Work to complete
Keep only the lines of the listing that include the word "home", and copy them.

Data for review
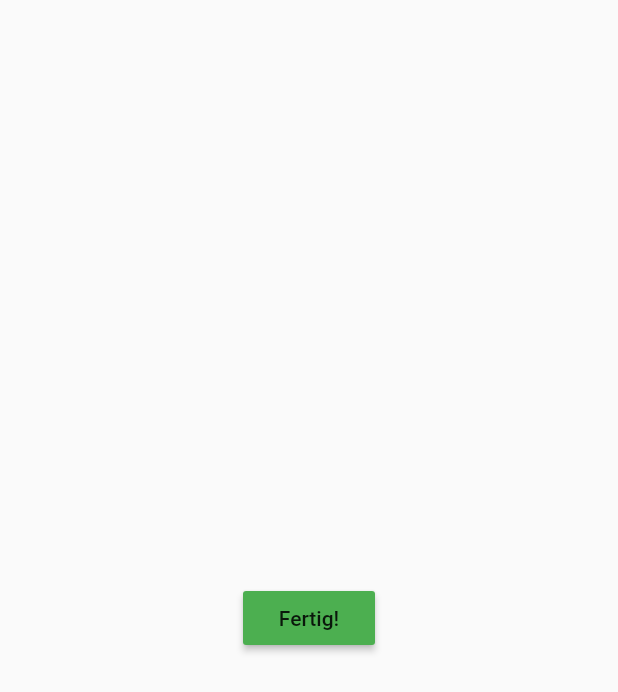
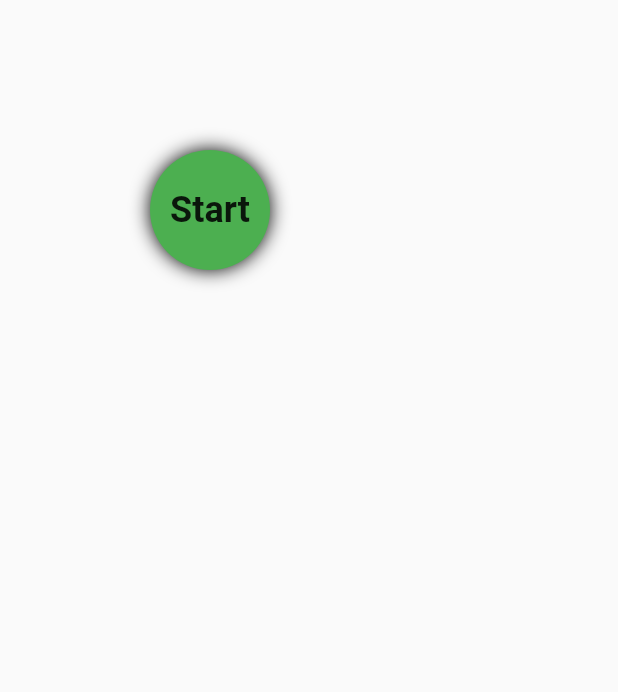
Before and after one commit to jdevacc20/die_vier_stunden_woche, a Flutter app: the screen it shows after launch, on a phone screen of 412 x 824 dp. Shown: the top 692 px of the screen. Run offline on Flutter 3.47's test engine with Material 2 defaults, Android fonts, the phone set to English and light mode, and no system bars; our stand-ins replace shared_preferences.

Commit message:
added first level functionality

```diff
--- /dev/null
+++ b/flutter_app/lib/levels/are_you_dumb_button_level/are_you_dumb_button_level.dart
@@ -0,0 +1,114 @@
+import 'package:flutter/material.dart';
+import 'package:flutter_app/models/level_model.dart';
+import 'package:provider/provider.dart';
+
+class AreYouDumbButtonLevel extends StatefulWidget {
+  const AreYouDumbButtonLevel({super.key});
+
+  @override
+  State<AreYouDumbButtonLevel> createState() => _AreYouDumbButtonLevelState();
+}
+
+class _AreYouDumbButtonLevelState extends State<AreYouDumbButtonLevel> {
+  final double _size = 80;
+  final double _additionalOffset = 20;
+  double _paddingTop = 100.0;
+  double _paddingLeft = 100.0;
+
+  void onClick(TapDownDetails details, LevelModel value) {
+    double xOffset = details.localPosition.dx - _size / 2;
+    double xMove = xOffset > 0
+        ? -(_size / 2 - xOffset) - _additionalOffset
+        : (_size / 2 - xOffset.abs() + _additionalOffset);
+
+    double yOffset = details.localPosition.dy - _size / 2;
+    double yMove = yOffset > 0
+        ? -(_size / 2 - yOffset) - _additionalOffset
+        : (_size / 2 - yOffset.abs() + _additionalOffset);
+
+    double newLeftPadding = _paddingLeft + xMove;
+    if (newLeftPadding < 0) {
+      newLeftPadding = 0;
+    }
+    if (newLeftPadding > MediaQuery.of(context).size.width - _size) {
+      newLeftPadding = MediaQuery.of(context).size.width - _size;
+    }
+
+    double newTopPadding = _paddingTop + yMove;
+    if (newTopPadding < 0) {
+      newTopPadding = 0;
+    }
+    if (newTopPadding >
+        (MediaQuery.of(context).size.height -
+                MediaQuery.of(context).padding.top -
+                MediaQuery.of(context).padding.bottom) -
+            _size) {
+      newTopPadding = (MediaQuery.of(context).size.height -
+              MediaQuery.of(context).padding.top -
+              MediaQuery.of(context).padding.bottom) -
+          _size;
+    }
+
+    bool xblocked = false;
+    bool yblocked = false;
+
+    if (newLeftPadding == _paddingLeft) {
+      xblocked = true;
+    }
+    if (newTopPadding == _paddingTop) {
+      yblocked = true;
+    }
+
+    if (xblocked & yblocked) {
+      value.increaseLevel();
+    } else {
+      setState(() {
+        _paddingLeft = newLeftPadding;
+        _paddingTop = newTopPadding;
+      });
+    }
+  }
+
+  @override
+  Widget build(BuildContext context) {
+    return SafeArea(
+      child: Scaffold(
+        body: Consumer<LevelModel>(
+          builder: (context, value, child) => Stack(
+            children: [
+              Positioned(
+                top: _paddingTop,
+                left: _paddingLeft,
+                child: GestureDetector(
+                  onTapDown: (details) {
+                    onClick(details, value);
+                  },
+                  child: Container(
+                    height: _size,
+                    width: _size,
+                    decoration:  BoxDecoration(
+                      shape: BoxShape.circle,
+                      color: Theme.of(context).primaryColor,
+                      boxShadow: const [BoxShadow(
+                        color: Colors.black,
+                        offset: Offset(0, 0),
+                        blurStyle: BlurStyle.normal,
+                        blurRadius: 10,
+                      )]
+                    ),
+                    child: const Center(
+                      child: Text(
+                        "Start",
+                        style: TextStyle(fontWeight: FontWeight.bold, fontSize: 24),
+                      ),
+                    ),
+                  ),
+                ),
+              ),
+            ],
+          ),
+        ),
+      ),
+    );
+  }
+}
--- a/flutter_app/lib/levels/home/levels.dart
+++ b/flutter_app/lib/levels/home/levels.dart
@@ -1,6 +1,7 @@
 import 'package:flutter/material.dart';
+import 'package:flutter_app/levels/are_you_dumb_button_level/are_you_dumb_button_level.dart';
 import 'package:flutter_app/levels/home/theme_app.dart';
 import 'package:flutter_app/levels/test_level/test_level.dart';
 
 ///Insert your Levels in here!!
-List<StatelessWidget> levels = [const TestLevel(), const TestLevel()];
+List<Widget> levels = [const AreYouDumbButtonLevel(), const TestLevel()];
```
Also changed, not shown: 1 other file.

Problem solution
--- a/flutter_app/lib/levels/home/levels.dart
+++ b/flutter_app/lib/levels/home/levels.dart
 import 'package:flutter_app/levels/home/theme_app.dart';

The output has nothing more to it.